- Outstanding debt
- Payment history
- Late payment history
- Total past due amounts
- Bankruptcies and or collections that are considered bad credit
Lowering Car Insurance
Speaking of bankruptcies or bad credit, could I lower my car insurance if I raise my credit scores or what companies can offer low insurance if I have bad credit? There is one thing about car insurance that makes it flexible, it is not a fixed rate. With time, improving your on-time payment history, and make timely payments on unsecured or secured credit cards, you can answer the question of could I lower my car insurance if I raise my credit scores. With your credit history, do everything you can to improve your credit score because we have just learned that insurers are monitoring our history. The simple response is yes to the question, could I lower my car insurance if I raise my credit scores? Additionally, if you increase your deductible, insurance carriers consider this a win-win on your record. According to the Insurance Information Institute, they believe that you should reduce your collision and comprehensive coverage to help save on insurance rates.
What Companies Can Offer Low Insurance If I Have Bad Credit?

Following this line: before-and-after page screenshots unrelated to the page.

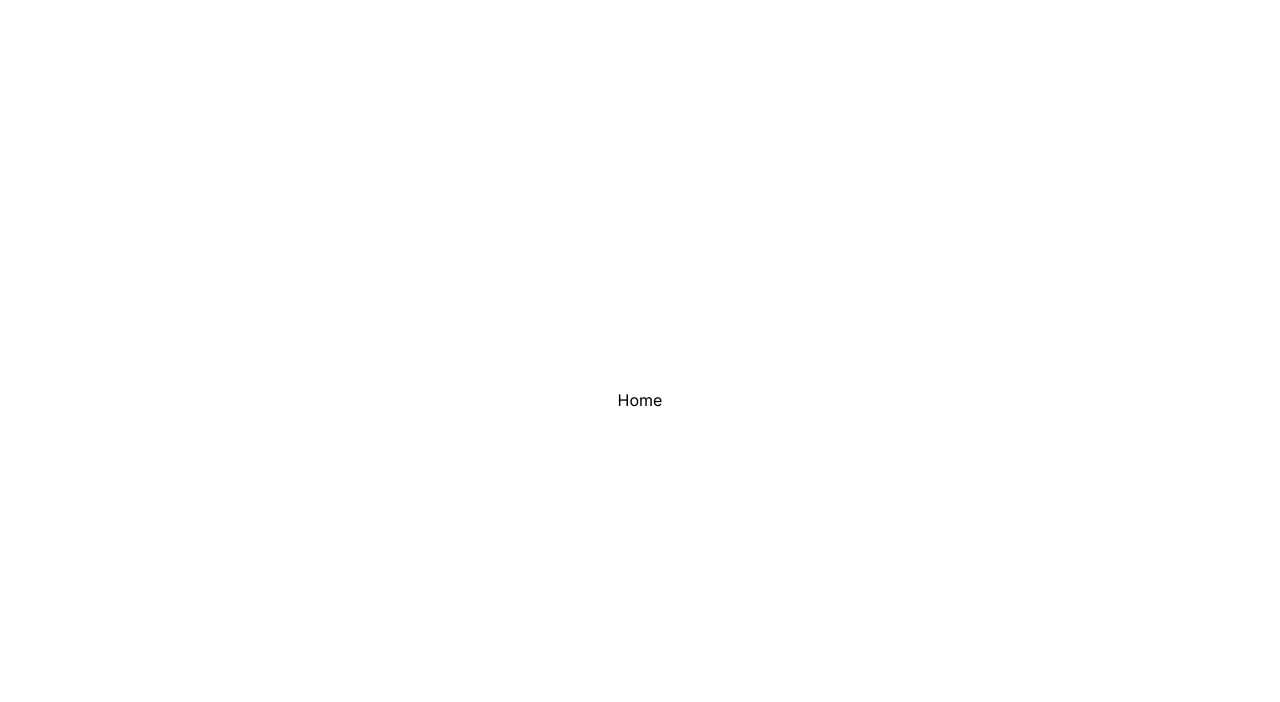
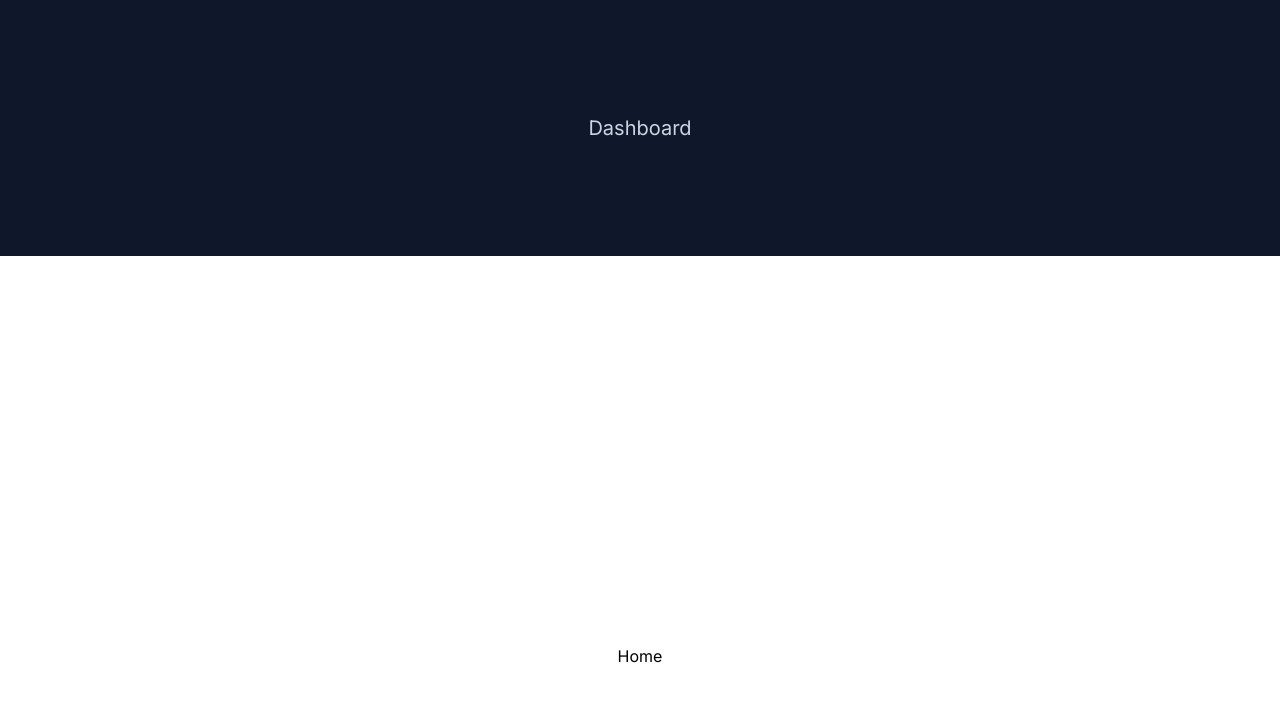
Before and after one commit to jteitelb/IMS, a React (Vite) app in the folder client/: page / in a window 1280 px wide. Shown: the top 702 px of the page. Built offline with nearby package versions, Linux system fonts and the light colour scheme; the HTML template or start-up script is replaced by a standard one.

Commit message:
add quick link to dashboard for testing

```diff
--- a/client/src/pages/Home.tsx
+++ b/client/src/pages/Home.tsx
@@ -1,7 +1,16 @@
+import { Link } from "react-router-dom";
+
 const Home = () => {
   return (
-    <div className="flex items-center justify-center w-screen h-screen">
-      Home
+    <div>
+      <Link to="dashboard">
+        <div className="w-full h-64 bg-slate-900 flex justify-center items-center text-slate-300 text-xl">
+          <div>Dashboard</div>
+        </div>
+      </Link>
+      <div className="flex items-center justify-center w-screen h-screen">
+        Home
+      </div>
     </div>
   );
 };
```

Even with bad credit, consumers can still get car insurance coverage to protect themselves and others on the road. Please conduct some research on auto insurers, looking for different discount offerings. Look for bundling discounts, discounts for being a safe driver, paperless discounts, student discounts, low-mileage discounts, organization-based discounts, safety driving course discounts, and also try negotiating. The leading auto insurers named above addresses the query of what companies offer low insurance if I have bad credit or who have gone through bankruptcy.
Your FICO Credit Score
FICO credit scores are a numerical panacea source that is viewed by other providers of services, like car dealerships, banks, utility companies, cell phone services, realtors, and certain employers, etc. Credit scores to industries like insurance is a template of how you value your money spending habits and how you will manage your financial future. Please watch your spending habits and remember to ask yourself when shopping if this is a want or a need!